Web interface edit records:

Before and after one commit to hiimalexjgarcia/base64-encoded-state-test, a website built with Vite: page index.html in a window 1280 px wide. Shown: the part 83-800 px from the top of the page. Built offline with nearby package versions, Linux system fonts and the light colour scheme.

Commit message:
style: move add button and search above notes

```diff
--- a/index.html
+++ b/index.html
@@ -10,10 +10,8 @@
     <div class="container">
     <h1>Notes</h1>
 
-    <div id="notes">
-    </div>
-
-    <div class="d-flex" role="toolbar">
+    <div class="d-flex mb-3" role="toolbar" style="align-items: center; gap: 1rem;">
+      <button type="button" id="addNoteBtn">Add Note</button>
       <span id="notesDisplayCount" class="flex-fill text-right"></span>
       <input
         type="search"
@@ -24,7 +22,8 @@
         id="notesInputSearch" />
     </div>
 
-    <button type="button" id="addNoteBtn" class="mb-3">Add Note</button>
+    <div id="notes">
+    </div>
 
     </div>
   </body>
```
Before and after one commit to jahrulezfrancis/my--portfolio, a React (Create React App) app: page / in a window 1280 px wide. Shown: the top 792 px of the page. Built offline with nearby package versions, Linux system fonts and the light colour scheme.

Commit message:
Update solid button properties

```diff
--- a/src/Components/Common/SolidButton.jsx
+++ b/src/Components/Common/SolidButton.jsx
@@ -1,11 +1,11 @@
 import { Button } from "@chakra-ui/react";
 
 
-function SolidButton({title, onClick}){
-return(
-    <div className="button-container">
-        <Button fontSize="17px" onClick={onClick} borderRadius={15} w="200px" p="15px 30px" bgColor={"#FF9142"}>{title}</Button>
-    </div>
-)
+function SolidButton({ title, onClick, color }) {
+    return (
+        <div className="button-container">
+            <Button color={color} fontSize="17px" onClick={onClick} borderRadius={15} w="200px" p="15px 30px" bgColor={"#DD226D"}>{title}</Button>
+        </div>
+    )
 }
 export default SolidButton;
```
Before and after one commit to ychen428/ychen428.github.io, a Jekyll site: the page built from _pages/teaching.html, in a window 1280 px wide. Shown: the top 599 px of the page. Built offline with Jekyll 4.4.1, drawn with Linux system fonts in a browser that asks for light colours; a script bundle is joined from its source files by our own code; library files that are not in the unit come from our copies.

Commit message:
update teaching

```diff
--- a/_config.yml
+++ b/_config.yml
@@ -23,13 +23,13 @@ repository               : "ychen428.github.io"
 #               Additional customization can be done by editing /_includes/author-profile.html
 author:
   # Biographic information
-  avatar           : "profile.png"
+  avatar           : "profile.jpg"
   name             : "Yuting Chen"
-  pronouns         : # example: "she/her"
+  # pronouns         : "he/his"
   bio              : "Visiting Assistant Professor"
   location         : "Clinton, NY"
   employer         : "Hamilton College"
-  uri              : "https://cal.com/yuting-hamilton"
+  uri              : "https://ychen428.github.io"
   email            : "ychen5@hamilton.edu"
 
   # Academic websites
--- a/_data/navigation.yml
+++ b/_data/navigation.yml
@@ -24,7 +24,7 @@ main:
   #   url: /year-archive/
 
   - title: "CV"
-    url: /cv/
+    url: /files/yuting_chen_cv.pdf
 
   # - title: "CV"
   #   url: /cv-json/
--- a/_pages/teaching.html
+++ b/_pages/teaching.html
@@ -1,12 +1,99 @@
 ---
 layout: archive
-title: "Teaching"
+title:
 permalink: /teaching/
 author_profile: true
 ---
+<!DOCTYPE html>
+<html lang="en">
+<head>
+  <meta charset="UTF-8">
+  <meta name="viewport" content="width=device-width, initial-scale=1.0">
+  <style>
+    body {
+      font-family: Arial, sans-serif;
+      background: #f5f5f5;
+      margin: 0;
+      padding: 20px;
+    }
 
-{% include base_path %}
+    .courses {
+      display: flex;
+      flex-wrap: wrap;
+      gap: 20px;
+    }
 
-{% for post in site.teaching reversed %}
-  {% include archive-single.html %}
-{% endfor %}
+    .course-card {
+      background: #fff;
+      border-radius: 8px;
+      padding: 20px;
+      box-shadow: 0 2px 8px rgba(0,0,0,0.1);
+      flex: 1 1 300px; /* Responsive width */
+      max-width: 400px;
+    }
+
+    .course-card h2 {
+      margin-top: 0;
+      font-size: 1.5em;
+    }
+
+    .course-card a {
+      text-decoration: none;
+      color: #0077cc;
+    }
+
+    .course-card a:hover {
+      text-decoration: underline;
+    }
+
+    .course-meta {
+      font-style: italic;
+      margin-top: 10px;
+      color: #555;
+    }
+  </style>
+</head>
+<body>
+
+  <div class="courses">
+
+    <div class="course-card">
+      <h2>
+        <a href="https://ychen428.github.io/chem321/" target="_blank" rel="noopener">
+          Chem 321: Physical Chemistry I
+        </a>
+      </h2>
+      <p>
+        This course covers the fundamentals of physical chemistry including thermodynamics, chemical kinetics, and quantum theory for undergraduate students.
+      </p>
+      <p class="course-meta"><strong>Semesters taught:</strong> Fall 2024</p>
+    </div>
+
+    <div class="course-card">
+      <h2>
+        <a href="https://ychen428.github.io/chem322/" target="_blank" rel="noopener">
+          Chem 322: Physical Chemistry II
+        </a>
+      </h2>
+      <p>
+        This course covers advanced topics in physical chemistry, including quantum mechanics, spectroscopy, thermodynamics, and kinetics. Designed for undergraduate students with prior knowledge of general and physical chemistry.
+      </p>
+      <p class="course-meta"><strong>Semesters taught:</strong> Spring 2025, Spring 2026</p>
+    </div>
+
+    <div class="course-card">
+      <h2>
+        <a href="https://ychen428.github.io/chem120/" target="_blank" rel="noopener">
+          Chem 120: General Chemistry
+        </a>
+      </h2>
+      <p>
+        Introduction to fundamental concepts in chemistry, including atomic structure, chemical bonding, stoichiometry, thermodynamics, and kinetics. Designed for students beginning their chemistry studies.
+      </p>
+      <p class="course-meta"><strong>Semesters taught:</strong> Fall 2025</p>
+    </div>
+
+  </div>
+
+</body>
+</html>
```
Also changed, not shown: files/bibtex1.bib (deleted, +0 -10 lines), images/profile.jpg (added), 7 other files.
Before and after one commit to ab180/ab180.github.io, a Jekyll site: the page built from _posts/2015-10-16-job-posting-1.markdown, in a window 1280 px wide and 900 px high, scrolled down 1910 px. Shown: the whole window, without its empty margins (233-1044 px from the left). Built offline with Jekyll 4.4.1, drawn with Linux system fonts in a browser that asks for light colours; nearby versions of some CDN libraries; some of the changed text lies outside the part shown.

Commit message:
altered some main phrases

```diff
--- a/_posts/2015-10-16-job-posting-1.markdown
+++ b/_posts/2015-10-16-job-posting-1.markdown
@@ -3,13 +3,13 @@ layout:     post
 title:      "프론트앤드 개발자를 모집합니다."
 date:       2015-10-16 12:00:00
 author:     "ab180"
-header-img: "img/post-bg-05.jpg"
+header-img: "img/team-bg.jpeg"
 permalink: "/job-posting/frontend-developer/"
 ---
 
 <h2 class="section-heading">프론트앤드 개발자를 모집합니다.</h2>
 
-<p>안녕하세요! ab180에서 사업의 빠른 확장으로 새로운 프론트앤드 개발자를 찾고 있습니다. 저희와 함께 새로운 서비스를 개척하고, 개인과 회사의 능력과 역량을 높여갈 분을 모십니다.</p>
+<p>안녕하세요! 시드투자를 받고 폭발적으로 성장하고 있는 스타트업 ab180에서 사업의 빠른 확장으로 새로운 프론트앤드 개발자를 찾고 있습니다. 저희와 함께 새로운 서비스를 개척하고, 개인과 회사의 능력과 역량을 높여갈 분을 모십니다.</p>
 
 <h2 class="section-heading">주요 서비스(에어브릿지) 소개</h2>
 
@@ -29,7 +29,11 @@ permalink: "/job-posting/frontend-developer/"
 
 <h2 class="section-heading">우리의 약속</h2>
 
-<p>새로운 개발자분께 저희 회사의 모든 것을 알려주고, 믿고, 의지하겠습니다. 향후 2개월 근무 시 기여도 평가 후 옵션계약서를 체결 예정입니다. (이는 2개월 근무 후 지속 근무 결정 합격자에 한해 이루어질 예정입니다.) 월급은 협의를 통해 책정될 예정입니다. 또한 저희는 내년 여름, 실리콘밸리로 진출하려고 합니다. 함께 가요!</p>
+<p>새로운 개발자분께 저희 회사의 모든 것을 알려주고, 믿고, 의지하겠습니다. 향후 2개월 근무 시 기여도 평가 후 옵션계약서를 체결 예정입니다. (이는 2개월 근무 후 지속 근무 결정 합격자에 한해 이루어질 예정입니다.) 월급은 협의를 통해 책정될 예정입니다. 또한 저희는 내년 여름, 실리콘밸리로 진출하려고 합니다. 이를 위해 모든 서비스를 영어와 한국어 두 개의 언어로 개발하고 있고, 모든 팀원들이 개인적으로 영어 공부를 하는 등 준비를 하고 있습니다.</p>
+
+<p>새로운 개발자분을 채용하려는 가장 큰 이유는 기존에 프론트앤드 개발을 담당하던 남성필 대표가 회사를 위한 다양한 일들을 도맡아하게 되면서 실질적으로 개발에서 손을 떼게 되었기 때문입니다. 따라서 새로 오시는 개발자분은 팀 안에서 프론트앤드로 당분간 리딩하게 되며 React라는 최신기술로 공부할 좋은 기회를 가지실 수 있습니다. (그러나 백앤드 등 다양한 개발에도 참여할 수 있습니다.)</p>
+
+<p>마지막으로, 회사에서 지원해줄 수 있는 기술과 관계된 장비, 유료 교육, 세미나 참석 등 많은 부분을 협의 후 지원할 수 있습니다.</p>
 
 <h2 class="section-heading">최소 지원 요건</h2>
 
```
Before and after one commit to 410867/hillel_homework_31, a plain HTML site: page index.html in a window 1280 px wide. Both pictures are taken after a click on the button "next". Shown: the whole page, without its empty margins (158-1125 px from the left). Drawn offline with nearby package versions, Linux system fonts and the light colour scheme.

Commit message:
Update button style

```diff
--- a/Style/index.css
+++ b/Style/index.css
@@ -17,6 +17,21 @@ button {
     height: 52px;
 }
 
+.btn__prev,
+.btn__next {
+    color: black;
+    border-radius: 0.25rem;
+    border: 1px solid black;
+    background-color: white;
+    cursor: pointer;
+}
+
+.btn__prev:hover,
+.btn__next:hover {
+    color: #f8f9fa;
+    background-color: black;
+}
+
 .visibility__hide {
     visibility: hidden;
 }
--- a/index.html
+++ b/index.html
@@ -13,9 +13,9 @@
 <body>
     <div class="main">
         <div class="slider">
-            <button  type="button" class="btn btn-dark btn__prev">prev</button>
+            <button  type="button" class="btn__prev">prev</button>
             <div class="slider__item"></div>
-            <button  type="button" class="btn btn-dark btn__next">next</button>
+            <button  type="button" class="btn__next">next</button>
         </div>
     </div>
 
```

• **BRIEF**:
Look through the entries above; copy each line where the string "모집합니다" appears.

• **EXERCISE OUTPUT**:
 title:      "프론트앤드 개발자를 모집합니다."
 <h2 class="section-heading">프론트앤드 개발자를 모집합니다.</h2>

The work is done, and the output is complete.